→ **Records for the exercise**:
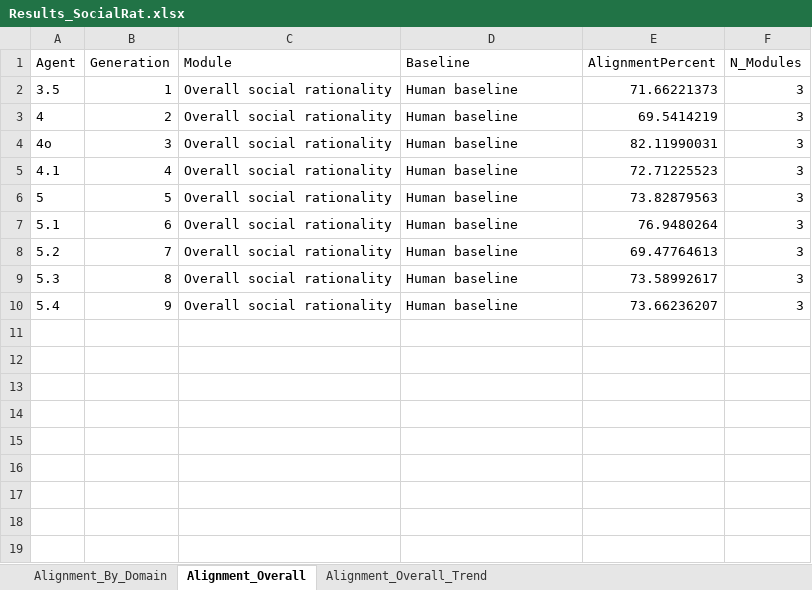
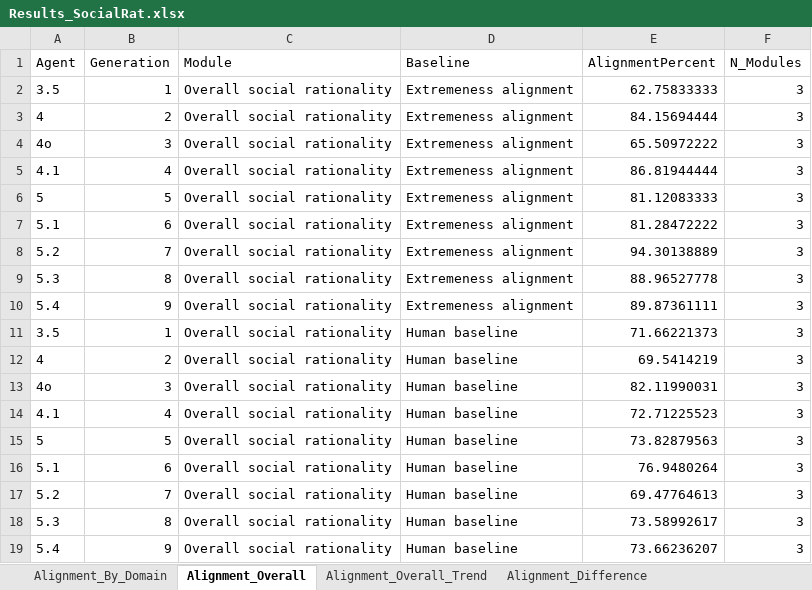
Before and after one commit to Cellphonexf/AITrajectoriesSocialRat, an Excel workbook: Outputs/Results_SocialRat.xlsx, sheet Alignment_Overall, drawn as a sheet; values as stored, in another font and other column widths than the file's, no borders; the diff names each change by its address in the sheet, - before the commit and + after, or states it on an @@ line.

```diff
--- a/Outputs/Results_SocialRat.xlsx (sheet Alignment_Overall)
+++ b/Outputs/Results_SocialRat.xlsx (sheet Alignment_Overall)
+sheet tab: Alignment_Difference
+row 2: 3.5 | 1 | Overall social rationality | Extremeness alignment | 62.75833333 | 3
+row 3: 4 | 2 | Overall social rationality | Extremeness alignment | 84.15694444 | 3
+row 4: 4o | 3 | Overall social rationality | Extremeness alignment | 65.50972222 | 3
+row 5: 4.1 | 4 | Overall social rationality | Extremeness alignment | 86.81944444 | 3
+row 6: 5 | 5 | Overall social rationality | Extremeness alignment | 81.12083333 | 3
+row 7: 5.1 | 6 | Overall social rationality | Extremeness alignment | 81.28472222 | 3
+row 8: 5.2 | 7 | Overall social rationality | Extremeness alignment | 94.30138889 | 3
+row 9: 5.3 | 8 | Overall social rationality | Extremeness alignment | 88.96527778 | 3
+row 10: 5.4 | 9 | Overall social rationality | Extremeness alignment | 89.87361111 | 3
```
Also changed, not shown: sheet Alignment_By_Domain, sheet Alignment_Overall_Trend, other sheet tabs, Outputs/Results_Permutation.xlsx, Outputs/Results_social_vs_nonsocial.xlsx, 9 other files.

→ **The problem**:
Where does "rationality" appear in the listing? Show every line that has it.

→ **Task result**:
+row 2: 3.5 | 1 | Overall social rationality | Extremeness alignment | 62.75833333 | 3
+row 3: 4 | 2 | Overall social rationality | Extremeness alignment | 84.15694444 | 3
+row 4: 4o | 3 | Overall social rationality | Extremeness alignment | 65.50972222 | 3
+row 5: 4.1 | 4 | Overall social rationality | Extremeness alignment | 86.81944444 | 3
+row 6: 5 | 5 | Overall social rationality | Extremeness alignment | 81.12083333 | 3
+row 7: 5.1 | 6 | Overall social rationality | Extremeness alignment | 81.28472222 | 3
+row 8: 5.2 | 7 | Overall social rationality | Extremeness alignment | 94.30138889 | 3
+row 9: 5.3 | 8 | Overall social rationality | Extremeness alignment | 88.96527778 | 3
+row 10: 5.4 | 9 | Overall social rationality | Extremeness alignment | 89.87361111 | 3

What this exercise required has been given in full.